2 medium-sized onions, finely chopped
1-inch piece fresh root ginger, peeled and finely chopped
3 garlic cloves, crushed
½ teaspoon powdered saffron
5 fl. oz. yogurt
2 lb. boned leg of lamb, cut into small cubes
2 oz. butter
½ teaspoon hot chilli powder
1 teaspoon dill seed, lightly crushed
1 teaspoon salt
2 oz. ground almonds
5 fl. oz. double cream
In a large mixing bowl, combine half the onions, half the ginger, half the garlic, the saffron and 2 to 3 tablespoons of the yogurt. Mix in the meat and turn and toss the pieces so that they are all well coated. Set aside to marinate for 1 hour.
In a large saucepan, melt the butter over moderate heat. When the foam subsides, add the remaining onions, ginger and garlic. Fry, stirring occasionally, for 10 to 12 minutes or until the mixture is a deep golden brown. With a slotted spoon, transfer the onion mixture to a plate.
Add the meat mixture to the saucepan, adding more butter if necessary.
Turning and tossing the cubes of meat, fry them well for 7 to 8 minutes, or until the cubes are well browned. Moisten the meat during frying with a spoonful or two of the yogurt. As it dries, add more yogurt.
Stir in the onion mixture, the chilli powder, dill seed, salt and any remaining yogurt. Reduce the heat to low and, stirring occasionally, continue cooking the meat, adding a spoonful or two of water if the mixture gets too dry, for 25 to 30 minutes or until the meat is tender.
In a small bowl, mix the almonds with the cream. Stir it into the lamb mixture. Cover the pan and cook the korma over very low heat for 15 minutes.

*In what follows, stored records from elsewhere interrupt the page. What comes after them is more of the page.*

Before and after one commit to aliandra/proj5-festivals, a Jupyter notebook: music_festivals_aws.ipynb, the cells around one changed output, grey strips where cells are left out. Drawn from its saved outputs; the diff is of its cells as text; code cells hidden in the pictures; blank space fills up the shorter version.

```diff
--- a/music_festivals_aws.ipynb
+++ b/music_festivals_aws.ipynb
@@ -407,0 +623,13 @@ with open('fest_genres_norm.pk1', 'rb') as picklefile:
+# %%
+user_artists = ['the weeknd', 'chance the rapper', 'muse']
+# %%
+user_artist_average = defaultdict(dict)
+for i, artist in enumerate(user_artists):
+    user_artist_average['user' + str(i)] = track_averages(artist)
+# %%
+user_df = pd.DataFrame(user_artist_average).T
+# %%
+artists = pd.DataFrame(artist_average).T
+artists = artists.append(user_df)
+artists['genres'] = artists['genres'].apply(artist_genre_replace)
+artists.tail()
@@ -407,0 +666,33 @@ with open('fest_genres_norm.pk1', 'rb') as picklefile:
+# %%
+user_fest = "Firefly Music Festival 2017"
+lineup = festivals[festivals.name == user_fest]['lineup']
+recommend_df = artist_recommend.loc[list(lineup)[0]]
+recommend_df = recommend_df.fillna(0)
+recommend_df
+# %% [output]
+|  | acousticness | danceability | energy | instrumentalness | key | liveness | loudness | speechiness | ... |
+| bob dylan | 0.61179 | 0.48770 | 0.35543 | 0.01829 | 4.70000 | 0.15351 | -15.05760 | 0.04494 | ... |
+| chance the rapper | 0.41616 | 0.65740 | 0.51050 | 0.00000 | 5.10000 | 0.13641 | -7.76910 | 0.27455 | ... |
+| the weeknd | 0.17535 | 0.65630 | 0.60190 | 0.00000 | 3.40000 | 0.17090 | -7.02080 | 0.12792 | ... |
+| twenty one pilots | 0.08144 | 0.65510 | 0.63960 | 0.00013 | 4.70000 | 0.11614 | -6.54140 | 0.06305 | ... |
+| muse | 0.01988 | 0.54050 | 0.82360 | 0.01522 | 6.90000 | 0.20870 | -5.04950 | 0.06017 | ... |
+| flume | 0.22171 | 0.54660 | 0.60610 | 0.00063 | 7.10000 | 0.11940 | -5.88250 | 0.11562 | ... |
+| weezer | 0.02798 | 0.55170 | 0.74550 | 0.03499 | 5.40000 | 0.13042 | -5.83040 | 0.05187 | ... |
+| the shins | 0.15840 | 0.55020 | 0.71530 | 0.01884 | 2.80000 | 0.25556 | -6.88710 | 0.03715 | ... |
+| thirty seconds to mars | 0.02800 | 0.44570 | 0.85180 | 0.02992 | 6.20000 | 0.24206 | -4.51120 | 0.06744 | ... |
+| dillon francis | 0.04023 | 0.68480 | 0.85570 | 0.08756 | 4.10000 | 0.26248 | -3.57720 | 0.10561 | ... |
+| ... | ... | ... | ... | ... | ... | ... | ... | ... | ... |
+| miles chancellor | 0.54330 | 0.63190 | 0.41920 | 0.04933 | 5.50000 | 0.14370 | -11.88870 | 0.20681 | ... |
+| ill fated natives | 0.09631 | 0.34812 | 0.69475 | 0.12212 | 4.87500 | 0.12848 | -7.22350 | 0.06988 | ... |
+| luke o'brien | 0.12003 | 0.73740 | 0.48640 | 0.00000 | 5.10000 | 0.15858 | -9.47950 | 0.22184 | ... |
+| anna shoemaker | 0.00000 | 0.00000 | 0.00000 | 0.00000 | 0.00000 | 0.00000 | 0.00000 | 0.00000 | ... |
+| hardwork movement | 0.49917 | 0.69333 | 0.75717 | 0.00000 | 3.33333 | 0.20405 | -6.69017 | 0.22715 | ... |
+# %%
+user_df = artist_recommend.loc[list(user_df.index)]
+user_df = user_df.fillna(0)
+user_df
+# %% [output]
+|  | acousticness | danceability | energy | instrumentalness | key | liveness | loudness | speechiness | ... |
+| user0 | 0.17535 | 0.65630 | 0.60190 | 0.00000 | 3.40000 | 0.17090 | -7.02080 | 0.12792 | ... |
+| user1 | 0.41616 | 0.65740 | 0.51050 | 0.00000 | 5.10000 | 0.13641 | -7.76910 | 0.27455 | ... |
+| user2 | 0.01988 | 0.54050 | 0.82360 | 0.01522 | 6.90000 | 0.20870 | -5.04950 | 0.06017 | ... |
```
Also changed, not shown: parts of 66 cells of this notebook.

Transfer the korma to a warmed serving dish and serve immediately.